> **WHAT TO PRODUCE**:
When a line in the entries contains the word "DDDDDD", copy that line in full.

> **EXERCISE MATERIALS**:
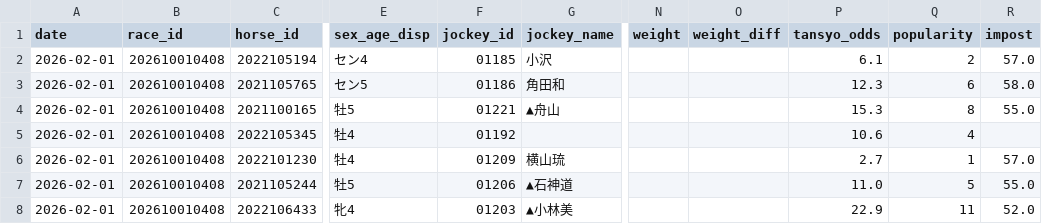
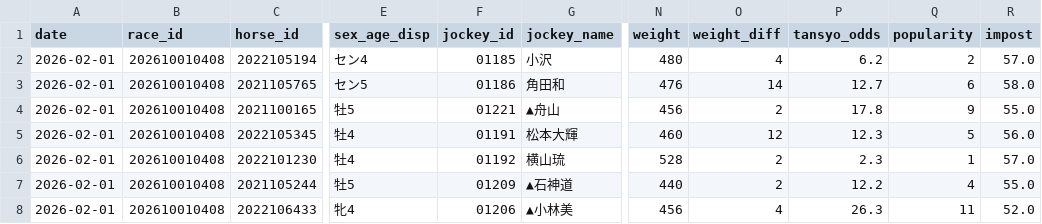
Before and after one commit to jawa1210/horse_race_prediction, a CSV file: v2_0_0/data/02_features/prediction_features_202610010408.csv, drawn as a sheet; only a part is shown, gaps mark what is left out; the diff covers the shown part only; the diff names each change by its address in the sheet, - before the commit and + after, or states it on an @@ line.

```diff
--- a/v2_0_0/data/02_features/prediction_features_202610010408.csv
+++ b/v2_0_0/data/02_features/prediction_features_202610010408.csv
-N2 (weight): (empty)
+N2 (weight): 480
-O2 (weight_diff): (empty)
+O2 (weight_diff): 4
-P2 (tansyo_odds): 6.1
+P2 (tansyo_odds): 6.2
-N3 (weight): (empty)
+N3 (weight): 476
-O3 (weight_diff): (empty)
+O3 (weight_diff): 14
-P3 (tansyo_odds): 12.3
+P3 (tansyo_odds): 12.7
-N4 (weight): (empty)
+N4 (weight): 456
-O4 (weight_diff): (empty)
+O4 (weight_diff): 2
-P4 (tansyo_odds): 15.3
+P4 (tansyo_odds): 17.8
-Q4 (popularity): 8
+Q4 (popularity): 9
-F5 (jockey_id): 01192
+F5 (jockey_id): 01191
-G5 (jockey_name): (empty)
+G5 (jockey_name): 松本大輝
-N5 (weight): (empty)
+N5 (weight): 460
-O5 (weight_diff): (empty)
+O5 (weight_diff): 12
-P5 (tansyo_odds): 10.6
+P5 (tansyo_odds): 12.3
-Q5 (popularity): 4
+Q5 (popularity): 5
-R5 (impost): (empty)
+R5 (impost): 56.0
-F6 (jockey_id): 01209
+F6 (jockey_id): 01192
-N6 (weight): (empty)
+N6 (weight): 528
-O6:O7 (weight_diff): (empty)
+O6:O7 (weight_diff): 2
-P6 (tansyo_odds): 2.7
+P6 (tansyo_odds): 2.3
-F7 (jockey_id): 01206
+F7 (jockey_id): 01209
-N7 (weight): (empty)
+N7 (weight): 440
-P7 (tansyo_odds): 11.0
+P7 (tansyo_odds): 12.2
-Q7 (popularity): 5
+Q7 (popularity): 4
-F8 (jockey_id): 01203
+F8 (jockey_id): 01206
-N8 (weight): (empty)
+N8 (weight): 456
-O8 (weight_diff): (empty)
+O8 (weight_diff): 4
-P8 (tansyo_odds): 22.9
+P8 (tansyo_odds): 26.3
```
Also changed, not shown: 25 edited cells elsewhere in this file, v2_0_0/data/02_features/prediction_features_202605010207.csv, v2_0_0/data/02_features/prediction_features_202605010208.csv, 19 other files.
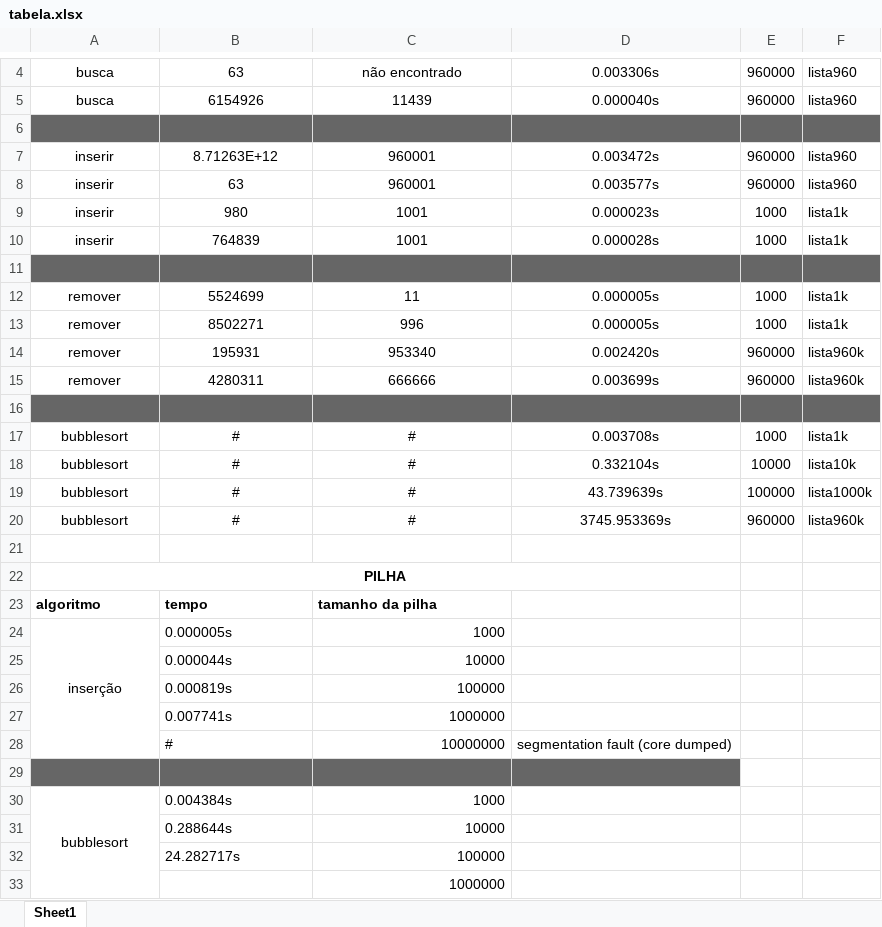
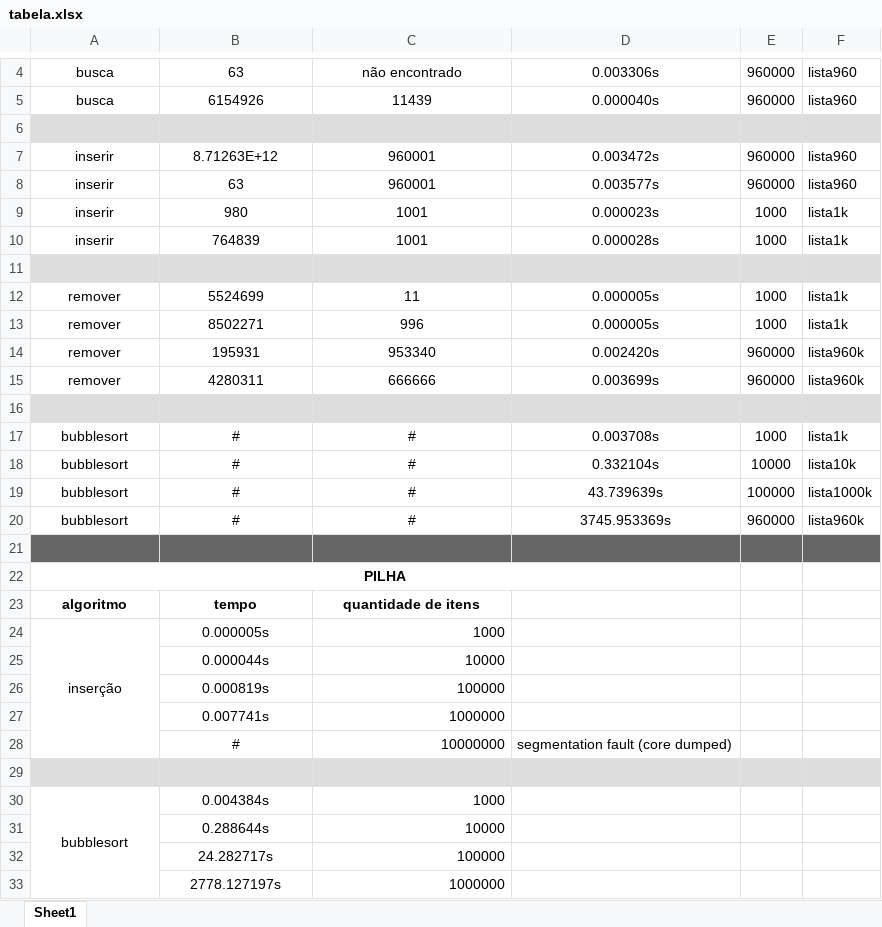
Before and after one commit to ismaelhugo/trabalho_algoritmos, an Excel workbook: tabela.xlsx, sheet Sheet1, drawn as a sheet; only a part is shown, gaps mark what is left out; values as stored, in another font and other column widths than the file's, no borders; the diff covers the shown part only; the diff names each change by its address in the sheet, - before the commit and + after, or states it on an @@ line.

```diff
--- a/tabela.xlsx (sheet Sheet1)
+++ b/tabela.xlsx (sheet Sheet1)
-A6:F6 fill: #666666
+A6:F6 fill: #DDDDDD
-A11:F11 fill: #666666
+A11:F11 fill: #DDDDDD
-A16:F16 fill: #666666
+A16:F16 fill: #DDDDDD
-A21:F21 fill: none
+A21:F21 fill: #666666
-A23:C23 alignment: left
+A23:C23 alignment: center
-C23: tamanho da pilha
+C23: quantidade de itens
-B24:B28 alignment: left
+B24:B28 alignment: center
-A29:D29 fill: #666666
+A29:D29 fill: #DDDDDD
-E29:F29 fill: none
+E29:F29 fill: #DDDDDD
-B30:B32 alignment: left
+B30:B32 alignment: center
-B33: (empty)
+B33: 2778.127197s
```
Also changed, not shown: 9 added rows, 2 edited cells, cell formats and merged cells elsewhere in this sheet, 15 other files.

==

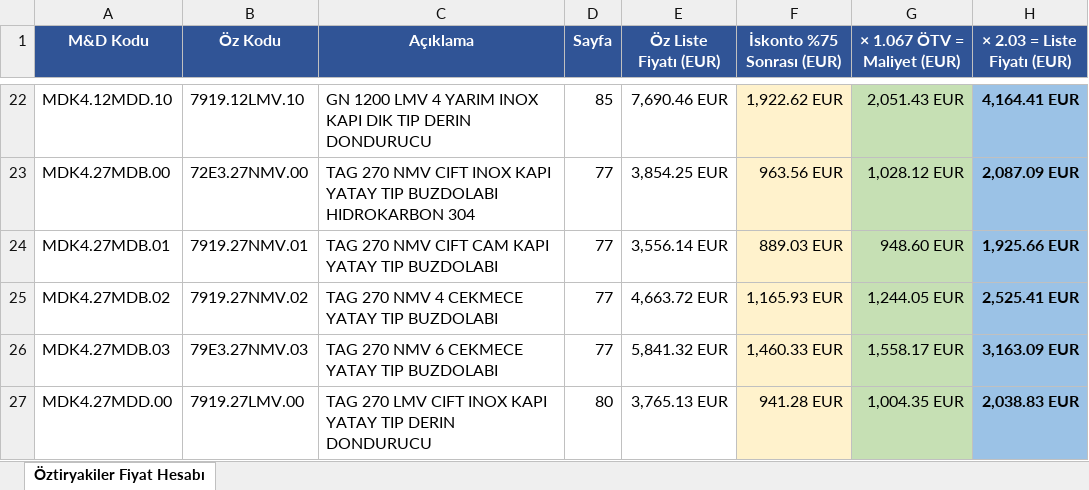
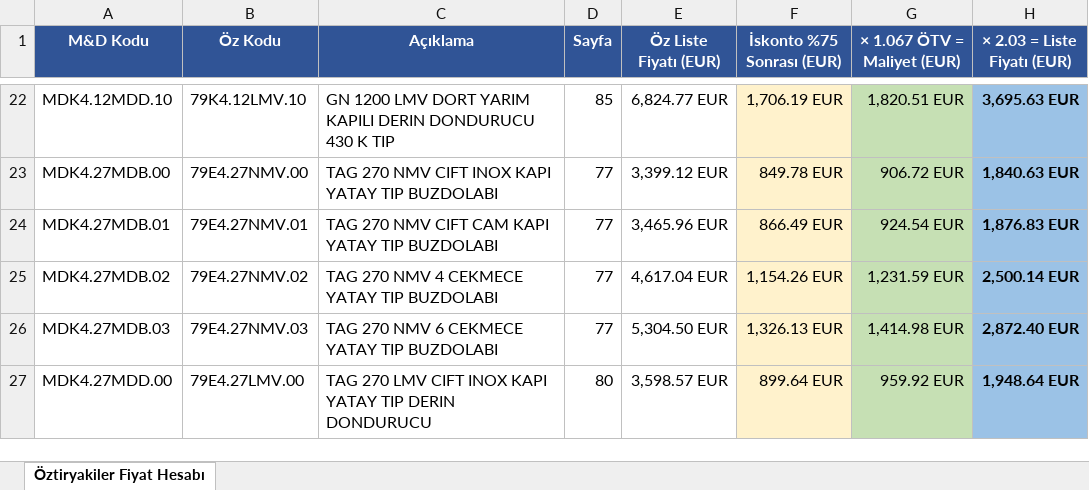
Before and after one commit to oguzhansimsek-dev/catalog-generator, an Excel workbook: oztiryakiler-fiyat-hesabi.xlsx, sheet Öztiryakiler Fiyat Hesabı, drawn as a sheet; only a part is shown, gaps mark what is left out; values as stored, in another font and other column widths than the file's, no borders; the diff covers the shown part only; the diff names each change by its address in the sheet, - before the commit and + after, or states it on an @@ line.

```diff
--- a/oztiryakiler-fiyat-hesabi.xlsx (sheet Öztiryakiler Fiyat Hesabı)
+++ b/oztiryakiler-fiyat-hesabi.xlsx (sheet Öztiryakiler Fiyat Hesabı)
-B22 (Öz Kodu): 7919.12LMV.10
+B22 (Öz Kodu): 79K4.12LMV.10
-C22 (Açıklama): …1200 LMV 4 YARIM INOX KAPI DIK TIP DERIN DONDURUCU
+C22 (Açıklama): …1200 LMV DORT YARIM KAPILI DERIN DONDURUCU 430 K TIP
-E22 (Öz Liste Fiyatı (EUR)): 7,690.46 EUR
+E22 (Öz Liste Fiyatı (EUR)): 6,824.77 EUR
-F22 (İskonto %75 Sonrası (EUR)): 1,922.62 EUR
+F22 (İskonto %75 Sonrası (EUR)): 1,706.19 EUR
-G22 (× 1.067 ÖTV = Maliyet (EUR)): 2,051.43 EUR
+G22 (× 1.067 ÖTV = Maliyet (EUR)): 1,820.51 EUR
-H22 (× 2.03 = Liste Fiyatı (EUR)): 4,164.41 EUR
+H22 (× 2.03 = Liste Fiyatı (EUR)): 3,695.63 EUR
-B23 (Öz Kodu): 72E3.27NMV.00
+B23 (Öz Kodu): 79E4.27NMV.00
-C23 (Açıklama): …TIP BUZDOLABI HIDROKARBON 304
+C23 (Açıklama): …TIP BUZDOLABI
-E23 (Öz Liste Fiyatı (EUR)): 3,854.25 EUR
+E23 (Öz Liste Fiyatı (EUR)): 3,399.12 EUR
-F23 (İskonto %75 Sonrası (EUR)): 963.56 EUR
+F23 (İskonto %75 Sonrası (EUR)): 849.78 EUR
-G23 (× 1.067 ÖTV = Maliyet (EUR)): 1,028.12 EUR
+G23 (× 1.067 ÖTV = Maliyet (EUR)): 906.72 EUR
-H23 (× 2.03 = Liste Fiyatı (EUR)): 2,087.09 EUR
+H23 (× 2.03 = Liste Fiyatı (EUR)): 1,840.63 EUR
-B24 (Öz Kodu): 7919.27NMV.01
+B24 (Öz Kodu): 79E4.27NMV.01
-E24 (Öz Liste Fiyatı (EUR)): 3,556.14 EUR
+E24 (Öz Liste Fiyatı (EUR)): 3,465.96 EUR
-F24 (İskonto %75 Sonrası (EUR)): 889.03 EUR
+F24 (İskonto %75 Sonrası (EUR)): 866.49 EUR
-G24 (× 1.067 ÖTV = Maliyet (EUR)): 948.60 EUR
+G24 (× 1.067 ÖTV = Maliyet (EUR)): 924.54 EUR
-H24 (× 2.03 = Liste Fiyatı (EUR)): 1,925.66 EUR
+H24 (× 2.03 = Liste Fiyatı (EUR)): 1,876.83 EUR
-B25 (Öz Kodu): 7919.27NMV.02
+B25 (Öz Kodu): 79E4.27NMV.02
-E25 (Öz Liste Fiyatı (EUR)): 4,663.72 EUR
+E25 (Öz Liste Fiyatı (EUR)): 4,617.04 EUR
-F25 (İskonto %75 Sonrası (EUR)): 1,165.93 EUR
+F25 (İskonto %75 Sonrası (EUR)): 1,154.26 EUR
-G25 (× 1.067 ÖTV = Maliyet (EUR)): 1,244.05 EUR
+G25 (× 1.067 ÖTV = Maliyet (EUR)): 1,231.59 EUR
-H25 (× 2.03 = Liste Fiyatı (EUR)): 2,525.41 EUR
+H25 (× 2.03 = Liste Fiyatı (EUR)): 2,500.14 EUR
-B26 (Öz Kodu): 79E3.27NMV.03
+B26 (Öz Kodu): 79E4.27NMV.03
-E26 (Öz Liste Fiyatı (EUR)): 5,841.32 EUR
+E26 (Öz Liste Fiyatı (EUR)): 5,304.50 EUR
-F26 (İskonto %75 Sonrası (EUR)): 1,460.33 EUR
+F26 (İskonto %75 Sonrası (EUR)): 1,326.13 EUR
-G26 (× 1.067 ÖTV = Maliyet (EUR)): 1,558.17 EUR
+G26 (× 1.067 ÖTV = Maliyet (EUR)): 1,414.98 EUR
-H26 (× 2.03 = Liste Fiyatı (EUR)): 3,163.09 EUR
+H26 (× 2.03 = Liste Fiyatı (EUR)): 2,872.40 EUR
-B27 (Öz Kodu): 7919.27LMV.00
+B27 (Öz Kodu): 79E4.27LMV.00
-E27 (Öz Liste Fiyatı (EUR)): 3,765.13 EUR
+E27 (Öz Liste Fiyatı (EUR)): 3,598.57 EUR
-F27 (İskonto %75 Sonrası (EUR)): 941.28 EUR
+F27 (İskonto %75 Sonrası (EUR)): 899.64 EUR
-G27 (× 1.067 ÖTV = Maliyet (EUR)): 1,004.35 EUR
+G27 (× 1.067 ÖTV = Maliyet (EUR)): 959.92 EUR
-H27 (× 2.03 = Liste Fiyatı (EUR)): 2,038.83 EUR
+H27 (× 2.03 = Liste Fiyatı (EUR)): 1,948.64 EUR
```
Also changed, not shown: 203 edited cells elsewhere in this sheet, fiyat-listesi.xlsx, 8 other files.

> **EXERCISE RESULT**:
+A6:F6 fill: #DDDDDD
+A11:F11 fill: #DDDDDD
+A16:F16 fill: #DDDDDD
+A29:D29 fill: #DDDDDD
+E29:F29 fill: #DDDDDD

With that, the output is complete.